A few weeks ago I met up with Sarah Funes: a regular contributor to #BTSM (brain tumor social media). I had never met her in real life, just on Twitter. She was in the state capital for work and we thought it would be a good idea to get coffee. For convenience, I drove my car to pick her up and take us to one of my favorite spots.
Due to her brain tumor, Sarah has hemiparaplegia, a loss of motor function in one side of her body, and vision issues with the eye on that same side. Needless to say, Sarah has difficulty standing for long periods of time and uses a Segway in situations where she needs to travel more than just a few blocks.
When we arrived at the coffee shop I had a hard time finding a parking spot. Sarah pointed out the handicapped space and said we could park there.
“Do you have a parking placard with you?” I asked.
“No, use yours,” she said.
“I don’t have a handicapped placard.”
What I forgot to mention so far is that Sarah is an international human rights activist fighting for the right of people in the disability community. She collaborated on a project creating the first disabled Muslim superhero for a comic book. While I might be an advocate, Sarah is an activist.
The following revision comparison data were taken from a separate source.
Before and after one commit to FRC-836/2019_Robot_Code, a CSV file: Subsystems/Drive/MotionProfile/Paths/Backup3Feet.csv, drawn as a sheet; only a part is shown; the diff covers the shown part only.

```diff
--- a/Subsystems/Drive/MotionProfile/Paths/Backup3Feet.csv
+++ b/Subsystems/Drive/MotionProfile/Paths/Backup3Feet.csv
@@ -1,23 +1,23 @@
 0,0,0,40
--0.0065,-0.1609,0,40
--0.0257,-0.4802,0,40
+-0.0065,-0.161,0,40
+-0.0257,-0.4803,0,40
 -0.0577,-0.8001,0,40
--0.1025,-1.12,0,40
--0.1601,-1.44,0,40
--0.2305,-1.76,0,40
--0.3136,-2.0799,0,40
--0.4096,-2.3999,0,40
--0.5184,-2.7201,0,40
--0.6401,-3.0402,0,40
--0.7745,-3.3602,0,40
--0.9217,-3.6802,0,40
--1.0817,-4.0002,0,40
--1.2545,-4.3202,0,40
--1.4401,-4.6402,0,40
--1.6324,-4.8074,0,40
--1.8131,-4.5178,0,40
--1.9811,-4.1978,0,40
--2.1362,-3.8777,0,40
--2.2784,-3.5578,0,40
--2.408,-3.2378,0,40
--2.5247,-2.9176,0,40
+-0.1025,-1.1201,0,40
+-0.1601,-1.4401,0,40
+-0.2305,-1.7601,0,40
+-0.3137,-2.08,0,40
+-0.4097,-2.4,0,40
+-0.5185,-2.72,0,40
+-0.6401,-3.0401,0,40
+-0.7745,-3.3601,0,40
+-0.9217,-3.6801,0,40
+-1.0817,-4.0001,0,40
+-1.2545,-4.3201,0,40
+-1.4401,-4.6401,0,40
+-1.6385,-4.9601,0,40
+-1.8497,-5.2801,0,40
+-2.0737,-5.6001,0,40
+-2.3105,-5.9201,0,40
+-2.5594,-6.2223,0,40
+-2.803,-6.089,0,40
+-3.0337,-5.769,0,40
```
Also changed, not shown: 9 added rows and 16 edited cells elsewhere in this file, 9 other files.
For the next minute Sarah gave me the rundown on why I deserved a permanent disabled parking placard (e.g., fatigue, “you never know if you are going to have a seizure”, tumor gets worse over time, you need to be prepared), and how I should go about getting a placard. I didn’t have to use it, she said, but I should have one.
“Have you seen the pics I post to Instagram of me doing handstands, lifting weights, and pushing tires?” I asked. “I am not disabled and it would be wrong for me to use a handicapped parking space when there are people that really are handicapped and are more deserving.”
Sarah left me with a “well, you never know” look, and we moved on with our visit.
But that left me wondering… am I disabled?
I am not handicapped
If you know me in real life (as opposed to only via the Internet–this blog, Facebook, Twitter, Instagram, etc.), then you know I am a fully functional adult with no mental or physical impairments, that otherwise are common among brain tumor survivors.
I have, however, gotten to know many brain tumor patients and am familiar with the side effects that result from this disease. And I insert a note here to the layperson: brain tumor side effects are a direct result of the location of where the tumor resides in the brain, and of treatment that results therein. (Note to Uncle Bob: I am starting to write like you. Please make it stop.)
That all being said… I am not perfect. I have neuro-physiological issues that can no longer be seen with the naked eye.
But then again…
After my second brain surgery I had to relearn how to walk and balance. If I close my eyes and can’t see the world around me, I will fall over. My sense of touch and proprioception are forever damaged. But does that mean I can’t walk through a parking lot to get to a store? No. Does that mean I can’t run four blocks to make it to a meeting. No.
However, there is one person who witnesses the defects in my central nervous system: my trainer, Allyson.
I exercise at a weird/funky/cool alternative to a traditional gym. We are called BodyTribe, and Allyson has been with me since I started taking movement seriously.
When I first started moving at BodyTribe I wasn’t as “good” as everyone else. I chalked it up to me being brand new to exercise.
But now, more than a year and a half later, I still have issues. If I am doing a bench press, Allyson reminds me to “put my brain in my right side” (the funky side with hemispatial neglect) so I can move the bar evenly. If I am doing a squat, my entire body twists left, even though I have been training for months. And it is only when I “put my brain” in my body will I perform “normally.” (Please forgive all of the “air quotes.”)
Pretty much everything I do at the gym takes as much mental effort as it does physical strength.
Am I normal?
This last week I took Allyson aside and asked for a progress report. I felt that in comparison to long time gym rats and newbies alike, I wasn’t as strong. Allyson reminded me that everyone has different bodies and that you can’t compare yourself to other people, especially when it is obvious that I put in the time and effort (and eat well, etc.).
Allyson didn’t know I was asking for other reasons. She didn’t know I was asking if she thinks I am “normal.”
Later I received a text message from Allyson.
I wish I said then: your technique, from the powerlifts to especially weightlifts is INCREDIBLY strong. If we were gonna compare (which we won’t of course), your technique is above and beyond in some aspects, and your attitude toward the lifts, and how to give your all, is next level shit (one of my favorite sayings).
It’s all in our heads
The text message from Allyson made me misty-eyed (because I am a total girl), and reinforced something I’ve known all along:
How we deal with our response to the diagnosis and treatment, our abilities or disabilities, is totally up to us. We can’t perform our own brain surgeries or invent new drugs and treatment, but we can choose to strengthen our metal state of mind when it comes to our health. At the risk of sounding like a self-help book, it really is all about our attitude.
There will always be a dark corner of our minds that doesn’t think we are going to live through this, or doesn’t have the confidence to even project awesomeness. Everyone has that in their heads. I have it too. But I try to push it away.
As Allyson said, giving it your all is “some next level shit” (i.e., taking things to the next level), and that is what I try to do.